Revision tracking records:

↓↓↓

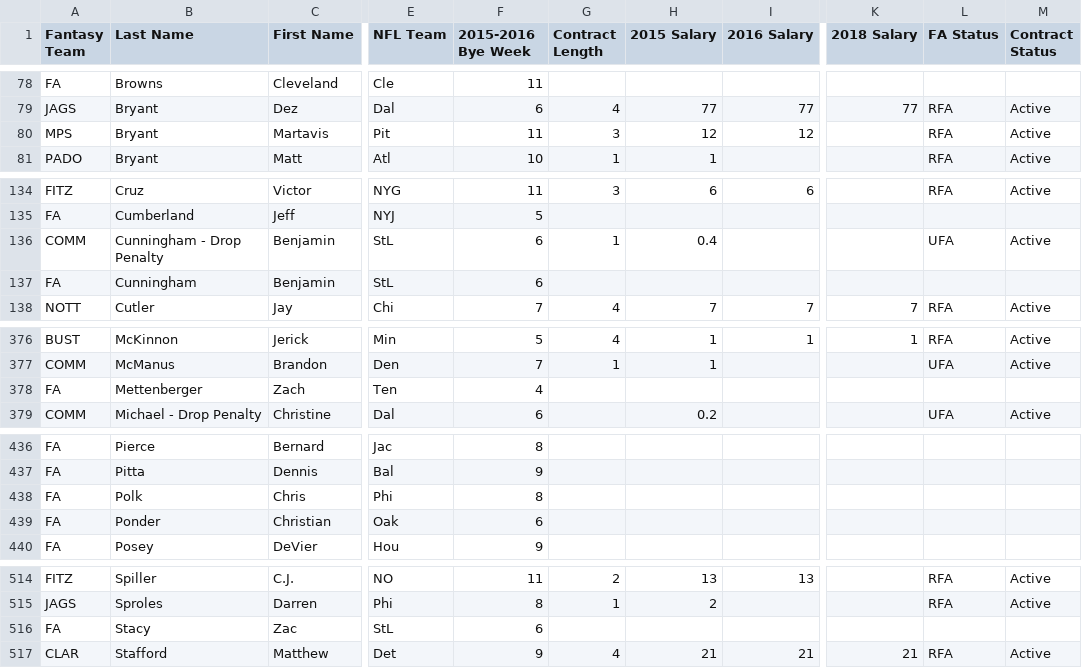
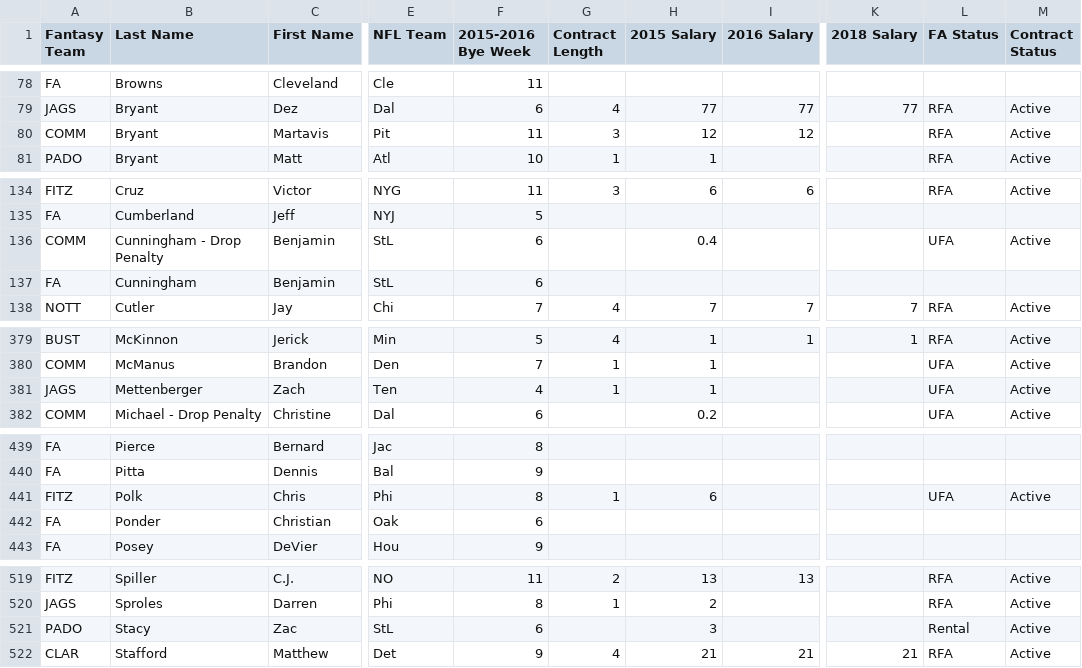
Before and after one commit to wpadover/NFLDynastyman, a CSV file: data/the_league_master_data.csv, drawn as a sheet; only a part is shown, gaps mark what is left out; addresses are those after the commit; the diff covers the shown part only; the diff names each change by its address in the sheet, - before the commit and + after, or states it on an @@ line.

Commit message:
[WCP] Waiver update, round salary sums to 2 decimal places

```diff
--- a/data/the_league_master_data.csv
+++ b/data/the_league_master_data.csv
-A80 (Fantasy Team): MPS
+A80 (Fantasy Team): COMM
-G136 (Contract Length): 1
+G136 (Contract Length): (empty)
-A381 (Fantasy Team): FA
+A381 (Fantasy Team): JAGS
-G381 (Contract Length): (empty)
+G381 (Contract Length): 1
-H381 (2015 Salary): (empty)
+H381 (2015 Salary): 1
-L381 (FA Status): (empty)
+L381 (FA Status): UFA
-M381 (Contract Status): (empty)
+M381 (Contract Status): Active
-A441 (Fantasy Team): FA
+A441 (Fantasy Team): FITZ
-G441 (Contract Length): (empty)
+G441 (Contract Length): 1
-H441 (2015 Salary): (empty)
+H441 (2015 Salary): 6
-L441 (FA Status): (empty)
+L441 (FA Status): UFA
-M441 (Contract Status): (empty)
+M441 (Contract Status): Active
-A521 (Fantasy Team): FA
+A521 (Fantasy Team): PADO
-H521 (2015 Salary): (empty)
+H521 (2015 Salary): 3
-L521 (FA Status): (empty)
+L521 (FA Status): Rental
-M521 (Contract Status): (empty)
+M521 (Contract Status): Active
```
Also changed, not shown: 7 added rows, 1 removed row and 43 edited cells elsewhere in this file, 2 other files.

↑↑↑

> _Task instructions_
Pull every line containing "Fantasy" out of the data above.

> _Output_
-A80 (Fantasy Team): MPS
+A80 (Fantasy Team): COMM
-A381 (Fantasy Team): FA
+A381 (Fantasy Team): JAGS
-A441 (Fantasy Team): FA
+A441 (Fantasy Team): FITZ
-A521 (Fantasy Team): FA
+A521 (Fantasy Team): PADO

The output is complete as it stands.